The first snow of the season fell outside my kitchen window as I baked these cookies, and by the time I sifted powdered sugar onto the rows of cooled tops with their cutout stars and other shapes, both sides of the pane had quite a snow globe feel. When you make these buttery linzer cookies and their pineapple filling, your kitchen will take on a festive feel regardless of view, though if you can time it right, there is nothing like a roaring oven for coziness during a snowstorm.
2 ½ cups flour
1 cup pecan halves
1 teaspoon baking soda
¼ teaspoon salt
1 ¼ cups butter (2 ½ sticks)
¾ cup sugar
2 egg yolks
1 teaspoon vanilla extract
20 ounce can of crushed pineapple in juice
1 cup sugar
½ cup water
While the linzertorte on which many jam-filled cookie sandwiches are based is an Austrian invention, this recipe relies on ingredients that originated in the Americas, pecans and pineapples, for a flavorful twist on a classic. A generous sprinkling of powdered sugar seems fitting for snow-filled months, but they are equally delicious on their own.
Begin by preparing the linzer cookie dough. Finely grind the pecans so that they will be evenly dispersed throughout the top and bottom of each finished cookie. Combine the ground pecans, flour, baking soda, and salt and set aside.
In the bowl of a standing mixer fitted with the paddle attachment, cream the softened butter and sugar until light and fluffy. Add the egg yolks and vanilla and beat until well-combined. Next add the flour mixture on low speed, stirring until just incorporated.
Divide the dough into two flattened disks, cover in plastic wrap, and chill in the refrigerator for at least 2 hours.
While the dough chills, prepare the pineapple filling by pouring the crushed pineapple and its juice into a medium saucepan. Add the sugar, water, and juice of one lime and bring to a boil. Reduce heat and simmer for about 50 minutes, until the mixture has thickened and most of the liquid has evaporated.
Use a stick blender to puree the mixture, or pour it into a blender and puree, then return to the pan. Cook over medium-high for about 5 minutes, stirring very often, until the pineapple begins to darken to a golden amber color. Remove from heat and allow to cool.

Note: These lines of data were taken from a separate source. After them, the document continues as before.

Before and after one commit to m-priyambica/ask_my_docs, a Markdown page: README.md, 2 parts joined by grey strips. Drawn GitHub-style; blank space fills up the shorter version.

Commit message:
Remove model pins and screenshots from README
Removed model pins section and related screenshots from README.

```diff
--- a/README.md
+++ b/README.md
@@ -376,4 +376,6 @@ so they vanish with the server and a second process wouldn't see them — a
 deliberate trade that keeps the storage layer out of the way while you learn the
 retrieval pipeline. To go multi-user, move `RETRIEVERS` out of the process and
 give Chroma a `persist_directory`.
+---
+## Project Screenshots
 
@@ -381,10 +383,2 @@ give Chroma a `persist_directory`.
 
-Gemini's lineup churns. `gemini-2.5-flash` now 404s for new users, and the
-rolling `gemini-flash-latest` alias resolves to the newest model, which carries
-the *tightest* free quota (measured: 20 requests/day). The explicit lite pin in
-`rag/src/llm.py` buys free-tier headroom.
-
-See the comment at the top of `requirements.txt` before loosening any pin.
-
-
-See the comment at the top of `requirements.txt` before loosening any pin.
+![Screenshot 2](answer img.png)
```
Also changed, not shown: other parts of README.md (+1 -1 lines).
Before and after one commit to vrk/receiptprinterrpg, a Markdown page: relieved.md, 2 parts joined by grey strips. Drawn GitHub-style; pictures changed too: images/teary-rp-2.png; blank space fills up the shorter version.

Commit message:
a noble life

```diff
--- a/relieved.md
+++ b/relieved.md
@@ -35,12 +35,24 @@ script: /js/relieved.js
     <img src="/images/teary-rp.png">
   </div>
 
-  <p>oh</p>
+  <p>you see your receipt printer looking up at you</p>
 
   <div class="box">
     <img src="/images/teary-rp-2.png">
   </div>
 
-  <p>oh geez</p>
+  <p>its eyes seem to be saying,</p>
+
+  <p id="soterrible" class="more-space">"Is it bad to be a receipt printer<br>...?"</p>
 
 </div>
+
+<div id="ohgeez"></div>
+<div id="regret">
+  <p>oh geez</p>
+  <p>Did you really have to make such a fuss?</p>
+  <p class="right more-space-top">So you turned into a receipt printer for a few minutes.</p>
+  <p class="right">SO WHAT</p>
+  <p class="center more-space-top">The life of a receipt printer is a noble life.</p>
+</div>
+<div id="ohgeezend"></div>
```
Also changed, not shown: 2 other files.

Once the cookie dough has chilled, preheat the oven to 350 degrees. Remove one disk and allow it to soften until it is capable of being rolled without breaking. Roll out on a lightly floured surface to ¼-inch thickness. Use 3-inch fluted or smooth round cookie cutters to make an even number of top and bottom pieces. Use smaller cookie cutters to cut shapes in the top pieces. Bake on parchment lined cookie sheets for about 9 minutes. Transfer to cooling racks to cool completely.
Repeat the process with the second disk of dough. Any scraps can be combined into another flattened disk, chilled for about 20 minutes, and rolled out again. As the dough is coming to an end, I like to bake some of the mini shapes for snacking.
When the cookies have cooled, spread the pineapple filling on the flat side of the bottom pieces. Dust the tops with powdered sugar and combine to form sandwiches. Makes about 24 cookies and quite a few mini shapes.